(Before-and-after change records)
========

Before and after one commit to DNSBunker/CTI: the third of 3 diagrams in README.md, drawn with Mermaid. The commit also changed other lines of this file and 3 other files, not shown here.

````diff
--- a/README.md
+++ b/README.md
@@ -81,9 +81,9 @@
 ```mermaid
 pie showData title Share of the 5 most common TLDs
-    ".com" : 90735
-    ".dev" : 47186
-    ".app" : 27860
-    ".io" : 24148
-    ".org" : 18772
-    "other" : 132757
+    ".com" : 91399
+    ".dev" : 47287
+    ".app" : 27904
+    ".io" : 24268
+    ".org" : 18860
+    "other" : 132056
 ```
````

========

**AIM OF THE EXERCISE**
Go line by line through the data and copy any that contain "other".

**RESULT FOR THIS EXERCISE**
Before and after one commit to DNSBunker/CTI: the third of 3 diagrams in README.md, drawn with Mermaid. The commit also changed other lines of this file and 3 other files, not shown here.
-    "other" : 132757
+    "other" : 132056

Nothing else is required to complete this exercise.